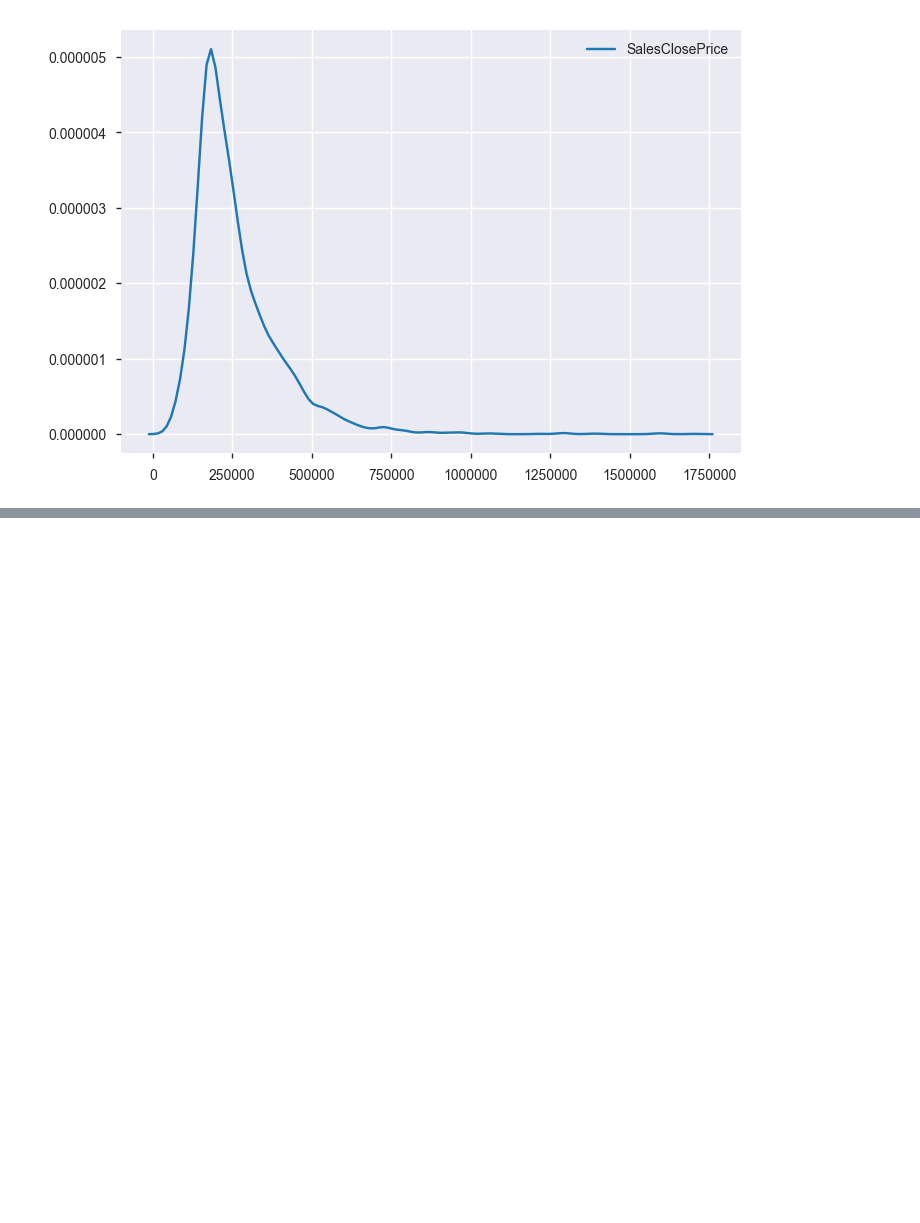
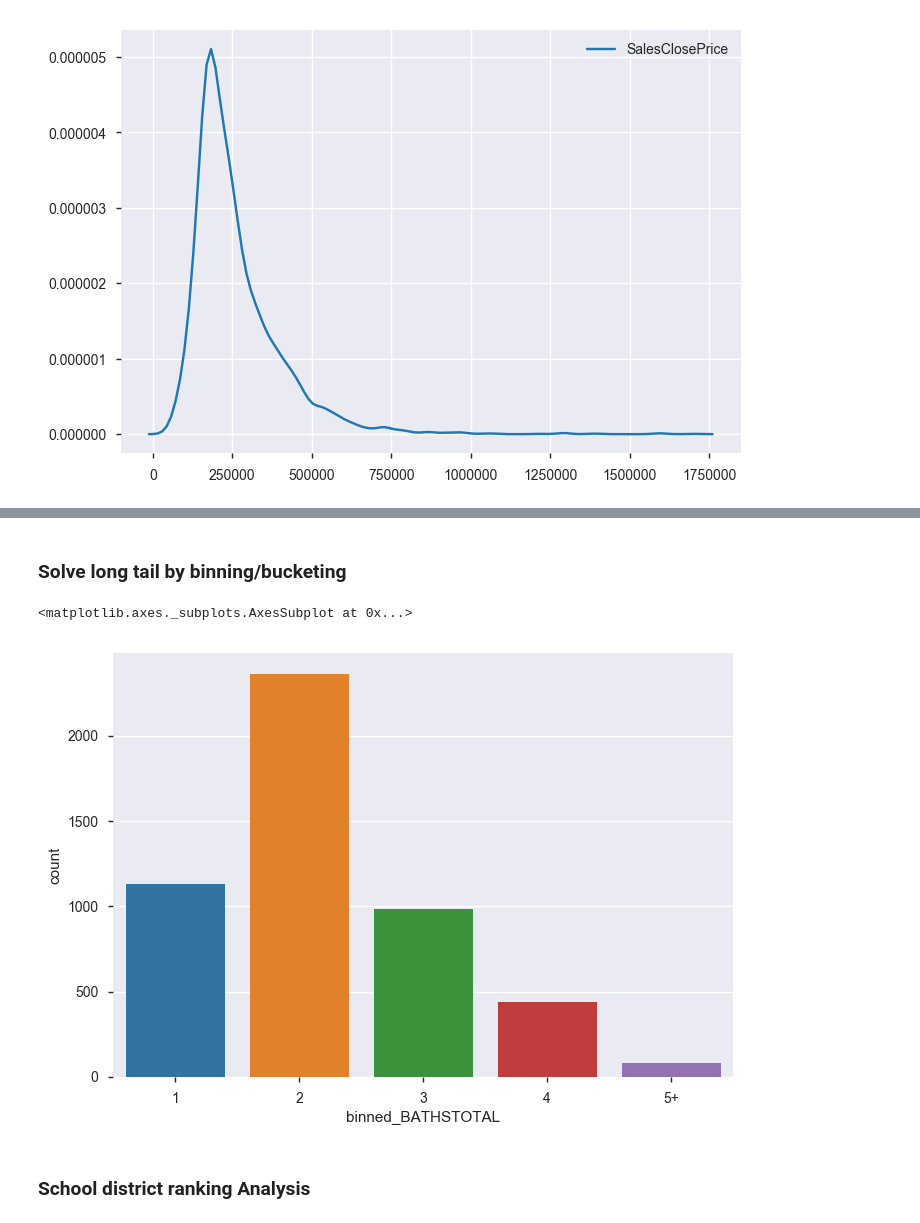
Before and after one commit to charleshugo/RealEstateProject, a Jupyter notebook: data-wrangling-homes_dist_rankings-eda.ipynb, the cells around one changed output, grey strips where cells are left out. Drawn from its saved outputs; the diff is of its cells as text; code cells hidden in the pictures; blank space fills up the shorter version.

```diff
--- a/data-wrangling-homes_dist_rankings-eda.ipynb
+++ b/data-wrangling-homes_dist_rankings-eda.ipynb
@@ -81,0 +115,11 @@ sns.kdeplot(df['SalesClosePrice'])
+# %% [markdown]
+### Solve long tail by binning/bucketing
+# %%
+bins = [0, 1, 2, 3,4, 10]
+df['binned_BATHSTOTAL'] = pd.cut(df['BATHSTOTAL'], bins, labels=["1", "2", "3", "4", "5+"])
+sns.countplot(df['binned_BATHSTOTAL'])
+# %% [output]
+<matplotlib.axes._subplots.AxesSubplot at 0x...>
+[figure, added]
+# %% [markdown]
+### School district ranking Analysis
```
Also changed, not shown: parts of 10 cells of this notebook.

********************

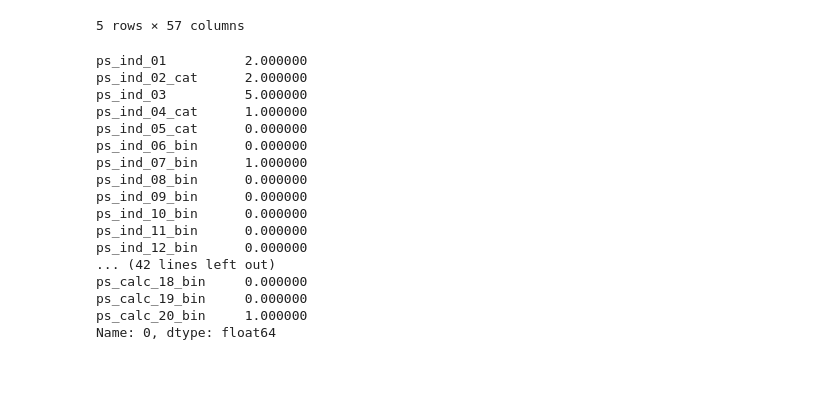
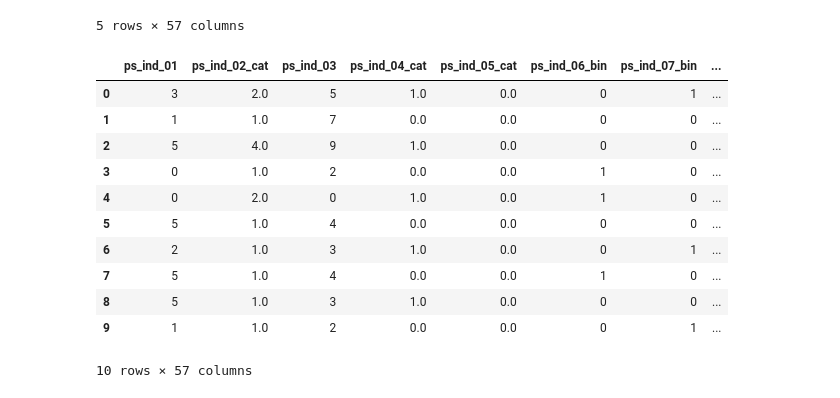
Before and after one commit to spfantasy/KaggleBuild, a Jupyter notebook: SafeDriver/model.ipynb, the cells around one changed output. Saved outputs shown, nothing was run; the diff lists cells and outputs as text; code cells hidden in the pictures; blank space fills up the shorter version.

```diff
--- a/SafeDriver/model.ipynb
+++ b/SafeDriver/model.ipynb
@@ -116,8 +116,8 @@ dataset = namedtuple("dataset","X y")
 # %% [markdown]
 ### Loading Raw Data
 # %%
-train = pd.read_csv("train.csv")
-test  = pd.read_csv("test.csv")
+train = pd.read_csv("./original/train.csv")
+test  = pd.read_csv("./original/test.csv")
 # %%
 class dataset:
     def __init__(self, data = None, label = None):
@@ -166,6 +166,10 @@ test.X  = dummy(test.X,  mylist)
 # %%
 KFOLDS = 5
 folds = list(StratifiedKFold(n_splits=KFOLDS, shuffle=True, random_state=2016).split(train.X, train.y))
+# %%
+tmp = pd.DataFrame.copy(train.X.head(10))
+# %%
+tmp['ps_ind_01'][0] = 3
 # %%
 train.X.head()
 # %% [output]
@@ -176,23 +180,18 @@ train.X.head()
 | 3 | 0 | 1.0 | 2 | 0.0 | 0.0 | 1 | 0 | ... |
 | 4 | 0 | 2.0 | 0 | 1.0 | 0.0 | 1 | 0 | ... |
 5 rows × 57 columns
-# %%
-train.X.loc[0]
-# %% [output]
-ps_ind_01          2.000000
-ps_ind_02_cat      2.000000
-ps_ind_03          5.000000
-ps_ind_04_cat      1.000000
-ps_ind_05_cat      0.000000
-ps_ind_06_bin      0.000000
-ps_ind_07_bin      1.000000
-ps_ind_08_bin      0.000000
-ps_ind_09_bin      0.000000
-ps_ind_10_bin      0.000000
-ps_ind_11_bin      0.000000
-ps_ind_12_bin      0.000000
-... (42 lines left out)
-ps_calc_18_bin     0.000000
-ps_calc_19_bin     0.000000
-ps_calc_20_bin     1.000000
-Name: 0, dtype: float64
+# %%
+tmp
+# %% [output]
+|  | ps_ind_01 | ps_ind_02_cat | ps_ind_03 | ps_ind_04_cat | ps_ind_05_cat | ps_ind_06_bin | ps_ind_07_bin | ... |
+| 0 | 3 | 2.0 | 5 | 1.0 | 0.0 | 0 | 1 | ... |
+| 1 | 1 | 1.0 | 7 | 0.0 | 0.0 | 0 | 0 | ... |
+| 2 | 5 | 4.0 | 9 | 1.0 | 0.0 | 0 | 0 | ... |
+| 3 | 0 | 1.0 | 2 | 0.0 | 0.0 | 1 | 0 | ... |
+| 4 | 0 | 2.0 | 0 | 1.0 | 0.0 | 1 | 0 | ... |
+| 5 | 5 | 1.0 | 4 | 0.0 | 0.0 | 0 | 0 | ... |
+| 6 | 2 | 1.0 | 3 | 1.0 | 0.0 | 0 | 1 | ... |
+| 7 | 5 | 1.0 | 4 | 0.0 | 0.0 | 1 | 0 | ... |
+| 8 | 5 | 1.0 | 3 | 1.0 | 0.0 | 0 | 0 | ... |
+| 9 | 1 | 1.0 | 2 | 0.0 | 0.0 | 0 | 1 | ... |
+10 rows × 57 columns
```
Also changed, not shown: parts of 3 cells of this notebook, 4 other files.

********************

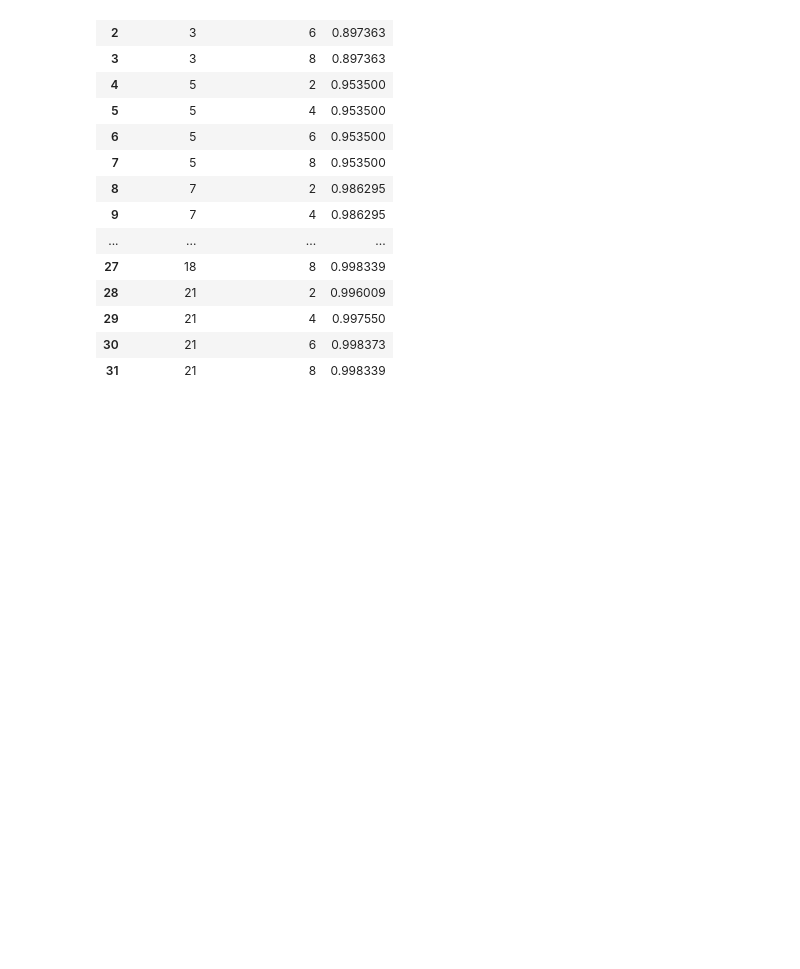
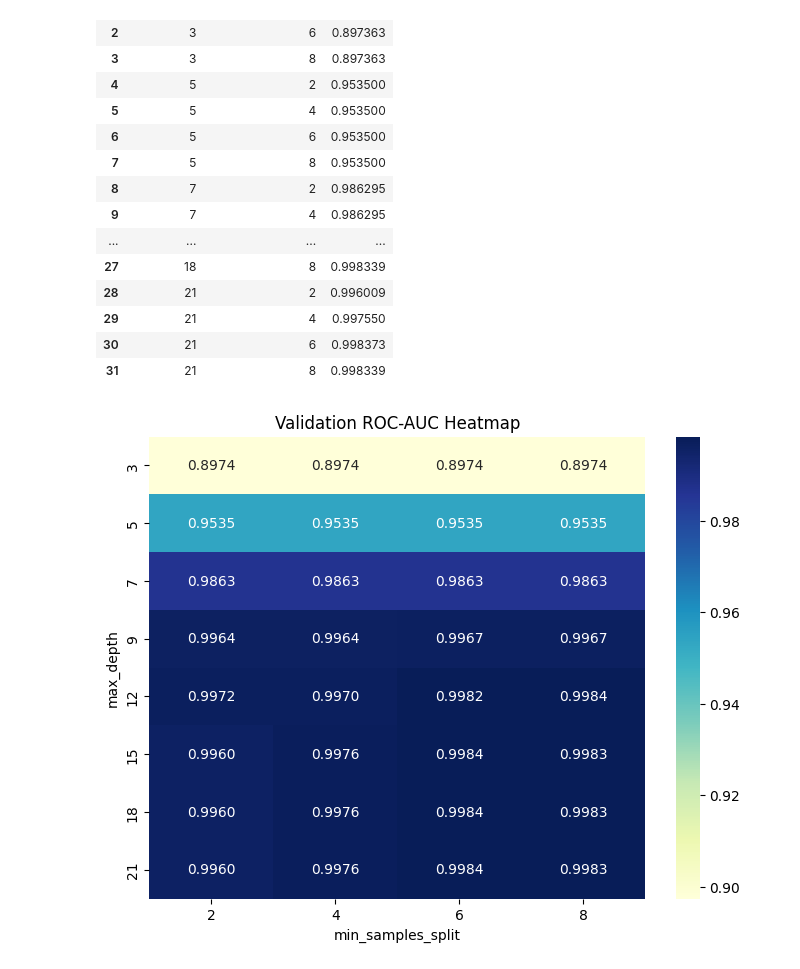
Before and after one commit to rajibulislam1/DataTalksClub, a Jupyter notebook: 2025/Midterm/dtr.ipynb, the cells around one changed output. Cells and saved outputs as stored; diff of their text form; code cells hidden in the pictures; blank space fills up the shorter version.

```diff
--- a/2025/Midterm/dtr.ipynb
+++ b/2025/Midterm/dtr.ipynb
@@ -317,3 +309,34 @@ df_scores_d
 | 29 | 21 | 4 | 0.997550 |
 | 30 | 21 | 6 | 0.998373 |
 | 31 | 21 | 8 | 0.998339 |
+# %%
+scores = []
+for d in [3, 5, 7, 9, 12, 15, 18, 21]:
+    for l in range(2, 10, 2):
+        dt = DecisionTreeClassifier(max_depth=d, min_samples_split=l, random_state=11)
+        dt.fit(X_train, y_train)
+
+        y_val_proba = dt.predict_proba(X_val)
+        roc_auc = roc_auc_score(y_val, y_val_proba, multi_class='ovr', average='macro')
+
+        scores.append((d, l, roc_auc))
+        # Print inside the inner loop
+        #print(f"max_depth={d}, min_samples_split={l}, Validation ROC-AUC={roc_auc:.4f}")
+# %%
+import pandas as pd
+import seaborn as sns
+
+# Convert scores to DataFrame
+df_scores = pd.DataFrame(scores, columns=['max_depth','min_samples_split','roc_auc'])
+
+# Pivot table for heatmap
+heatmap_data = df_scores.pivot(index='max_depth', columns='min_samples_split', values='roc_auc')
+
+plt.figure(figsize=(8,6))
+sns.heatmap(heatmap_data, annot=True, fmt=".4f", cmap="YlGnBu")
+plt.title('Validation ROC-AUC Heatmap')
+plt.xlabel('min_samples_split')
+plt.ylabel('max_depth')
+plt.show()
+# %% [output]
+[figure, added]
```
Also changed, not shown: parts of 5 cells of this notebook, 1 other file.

********************

■ Task goal:
Within the listing above, give again exactly every line from the line with "Before and after one commit to charleshugo/RealEstateProject, a" through the line with "Also changed, not shown: parts of 10", both included, and no other line.

■ Expected output:
Before and after one commit to charleshugo/RealEstateProject, a Jupyter notebook: data-wrangling-homes_dist_rankings-eda.ipynb, the cells around one changed output, grey strips where cells are left out. Drawn from its saved outputs; the diff is of its cells as text; code cells hidden in the pictures; blank space fills up the shorter version.

```diff
--- a/data-wrangling-homes_dist_rankings-eda.ipynb
+++ b/data-wrangling-homes_dist_rankings-eda.ipynb
@@ -81,0 +115,11 @@ sns.kdeplot(df['SalesClosePrice'])
+# %% [markdown]
+### Solve long tail by binning/bucketing
+# %%
+bins = [0, 1, 2, 3,4, 10]
+df['binned_BATHSTOTAL'] = pd.cut(df['BATHSTOTAL'], bins, labels=["1", "2", "3", "4", "5+"])
+sns.countplot(df['binned_BATHSTOTAL'])
+# %% [output]
+<matplotlib.axes._subplots.AxesSubplot at 0x...>
+[figure, added]
+# %% [markdown]
+### School district ranking Analysis
```
Also changed, not shown: parts of 10 cells of this notebook.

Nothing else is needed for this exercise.